Brain Imaging Shows How Vagus Nerve Stimulation Improves Symptoms of Depression
Importantly, the researchers also found that VNS affected other deeper structures in the brain, many of which have high concentrations of brain cells that release dopamine, a neurotransmitter that helps control the brain’s reward and pleasure centers and also helps regulate emotional responses. This supports a growing consensus in the field that problems in dopamine pathways may be particularly important in treatment-resistant depression, explains Conway. And he said the finding that vagus nerve stimulators influence those pathways may explain why the therapy can help and why, when it works, its effects are not transient. Patients who respond to VNS tend to get better and stay better.

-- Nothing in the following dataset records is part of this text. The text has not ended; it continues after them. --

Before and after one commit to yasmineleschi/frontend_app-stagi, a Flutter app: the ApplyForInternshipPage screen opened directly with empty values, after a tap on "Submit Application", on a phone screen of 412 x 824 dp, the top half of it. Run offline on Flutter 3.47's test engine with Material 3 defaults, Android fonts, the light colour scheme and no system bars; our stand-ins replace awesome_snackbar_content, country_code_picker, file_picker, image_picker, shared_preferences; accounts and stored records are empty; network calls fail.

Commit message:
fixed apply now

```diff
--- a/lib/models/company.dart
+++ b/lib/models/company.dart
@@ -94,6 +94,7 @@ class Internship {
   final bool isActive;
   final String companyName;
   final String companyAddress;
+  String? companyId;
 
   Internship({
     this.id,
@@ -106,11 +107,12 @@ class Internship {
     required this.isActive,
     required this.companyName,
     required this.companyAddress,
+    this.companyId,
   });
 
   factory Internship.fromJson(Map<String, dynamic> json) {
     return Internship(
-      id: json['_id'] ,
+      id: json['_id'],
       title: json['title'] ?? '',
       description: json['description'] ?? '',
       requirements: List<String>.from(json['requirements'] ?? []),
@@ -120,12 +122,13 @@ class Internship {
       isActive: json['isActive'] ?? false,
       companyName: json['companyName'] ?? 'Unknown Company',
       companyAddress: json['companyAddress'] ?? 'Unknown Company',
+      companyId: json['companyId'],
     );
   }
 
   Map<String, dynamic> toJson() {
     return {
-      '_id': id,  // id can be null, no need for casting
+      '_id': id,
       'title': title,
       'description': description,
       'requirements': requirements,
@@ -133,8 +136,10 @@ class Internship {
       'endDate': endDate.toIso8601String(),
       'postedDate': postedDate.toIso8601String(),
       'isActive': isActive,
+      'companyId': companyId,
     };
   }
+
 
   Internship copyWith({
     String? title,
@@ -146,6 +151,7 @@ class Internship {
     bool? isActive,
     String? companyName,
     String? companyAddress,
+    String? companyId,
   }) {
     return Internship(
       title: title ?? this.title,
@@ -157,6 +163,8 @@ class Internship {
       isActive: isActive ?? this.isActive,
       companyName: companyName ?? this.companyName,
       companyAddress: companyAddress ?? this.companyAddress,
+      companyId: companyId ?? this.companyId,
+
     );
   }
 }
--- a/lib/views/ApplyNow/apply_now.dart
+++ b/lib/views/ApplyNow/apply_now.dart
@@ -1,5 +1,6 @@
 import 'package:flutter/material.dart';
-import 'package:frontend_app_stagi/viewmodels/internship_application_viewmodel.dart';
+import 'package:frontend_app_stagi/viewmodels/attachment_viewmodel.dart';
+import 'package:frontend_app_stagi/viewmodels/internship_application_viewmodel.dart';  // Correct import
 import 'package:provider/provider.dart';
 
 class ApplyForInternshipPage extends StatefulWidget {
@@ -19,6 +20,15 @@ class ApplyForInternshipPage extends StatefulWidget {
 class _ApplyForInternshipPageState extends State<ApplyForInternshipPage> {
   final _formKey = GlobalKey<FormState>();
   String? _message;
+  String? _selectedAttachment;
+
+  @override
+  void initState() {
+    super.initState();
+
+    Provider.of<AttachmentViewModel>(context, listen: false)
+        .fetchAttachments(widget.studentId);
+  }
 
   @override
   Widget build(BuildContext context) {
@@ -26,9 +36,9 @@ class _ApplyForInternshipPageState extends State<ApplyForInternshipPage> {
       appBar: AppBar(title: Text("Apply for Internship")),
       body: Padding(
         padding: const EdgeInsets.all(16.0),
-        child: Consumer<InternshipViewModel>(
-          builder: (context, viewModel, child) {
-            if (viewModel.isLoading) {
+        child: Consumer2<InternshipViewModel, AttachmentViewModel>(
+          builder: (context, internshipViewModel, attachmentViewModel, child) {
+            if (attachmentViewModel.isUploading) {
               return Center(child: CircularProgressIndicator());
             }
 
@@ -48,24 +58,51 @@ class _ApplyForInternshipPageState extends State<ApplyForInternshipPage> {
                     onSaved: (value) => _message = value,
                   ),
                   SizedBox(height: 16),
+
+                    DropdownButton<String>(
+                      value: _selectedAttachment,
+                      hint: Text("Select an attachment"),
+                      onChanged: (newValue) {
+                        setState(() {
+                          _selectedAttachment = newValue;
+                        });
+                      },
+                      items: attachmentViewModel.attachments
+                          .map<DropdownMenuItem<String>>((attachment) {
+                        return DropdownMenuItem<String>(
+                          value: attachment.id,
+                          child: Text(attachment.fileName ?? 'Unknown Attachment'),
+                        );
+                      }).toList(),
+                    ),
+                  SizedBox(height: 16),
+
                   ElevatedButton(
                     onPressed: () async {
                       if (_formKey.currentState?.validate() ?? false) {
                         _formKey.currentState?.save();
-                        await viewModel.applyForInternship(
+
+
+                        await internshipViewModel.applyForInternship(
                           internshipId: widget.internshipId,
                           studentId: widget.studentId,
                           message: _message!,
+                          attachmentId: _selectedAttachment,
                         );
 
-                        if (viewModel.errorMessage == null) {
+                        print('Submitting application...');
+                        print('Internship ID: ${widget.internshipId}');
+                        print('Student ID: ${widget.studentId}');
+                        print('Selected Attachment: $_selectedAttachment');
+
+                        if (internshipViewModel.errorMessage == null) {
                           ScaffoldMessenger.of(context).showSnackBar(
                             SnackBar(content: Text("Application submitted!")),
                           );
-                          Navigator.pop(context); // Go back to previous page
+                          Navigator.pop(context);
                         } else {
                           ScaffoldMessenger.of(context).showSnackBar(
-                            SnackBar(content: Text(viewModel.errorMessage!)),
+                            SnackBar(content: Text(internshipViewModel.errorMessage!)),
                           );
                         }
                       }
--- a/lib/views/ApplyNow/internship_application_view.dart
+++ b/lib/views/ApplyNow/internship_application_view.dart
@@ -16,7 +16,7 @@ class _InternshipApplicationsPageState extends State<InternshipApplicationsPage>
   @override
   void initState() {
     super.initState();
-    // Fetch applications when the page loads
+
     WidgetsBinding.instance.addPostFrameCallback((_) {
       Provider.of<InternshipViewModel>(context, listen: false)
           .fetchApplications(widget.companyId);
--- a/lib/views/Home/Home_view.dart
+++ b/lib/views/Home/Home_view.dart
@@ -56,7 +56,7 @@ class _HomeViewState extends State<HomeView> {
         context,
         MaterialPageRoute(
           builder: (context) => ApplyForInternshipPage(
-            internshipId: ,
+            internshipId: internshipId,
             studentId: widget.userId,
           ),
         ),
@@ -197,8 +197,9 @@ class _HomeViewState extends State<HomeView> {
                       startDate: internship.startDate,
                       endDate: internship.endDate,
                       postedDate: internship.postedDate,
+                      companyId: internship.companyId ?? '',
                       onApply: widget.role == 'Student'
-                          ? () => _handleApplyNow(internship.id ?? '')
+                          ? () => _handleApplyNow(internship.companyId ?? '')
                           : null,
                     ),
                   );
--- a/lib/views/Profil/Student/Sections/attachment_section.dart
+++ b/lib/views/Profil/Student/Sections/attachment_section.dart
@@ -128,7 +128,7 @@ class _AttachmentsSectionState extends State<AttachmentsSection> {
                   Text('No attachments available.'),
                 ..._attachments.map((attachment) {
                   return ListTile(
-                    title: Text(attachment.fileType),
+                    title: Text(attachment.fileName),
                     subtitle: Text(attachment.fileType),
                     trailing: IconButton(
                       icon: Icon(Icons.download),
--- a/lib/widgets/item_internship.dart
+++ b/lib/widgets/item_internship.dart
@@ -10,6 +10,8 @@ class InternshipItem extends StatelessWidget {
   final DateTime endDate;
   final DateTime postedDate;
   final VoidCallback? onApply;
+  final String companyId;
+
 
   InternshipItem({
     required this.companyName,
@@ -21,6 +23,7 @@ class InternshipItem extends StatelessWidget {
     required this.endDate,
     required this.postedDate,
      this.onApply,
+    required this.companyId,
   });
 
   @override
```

The study findings were published online on Feb. 15, 2013 in Brain Stimulation.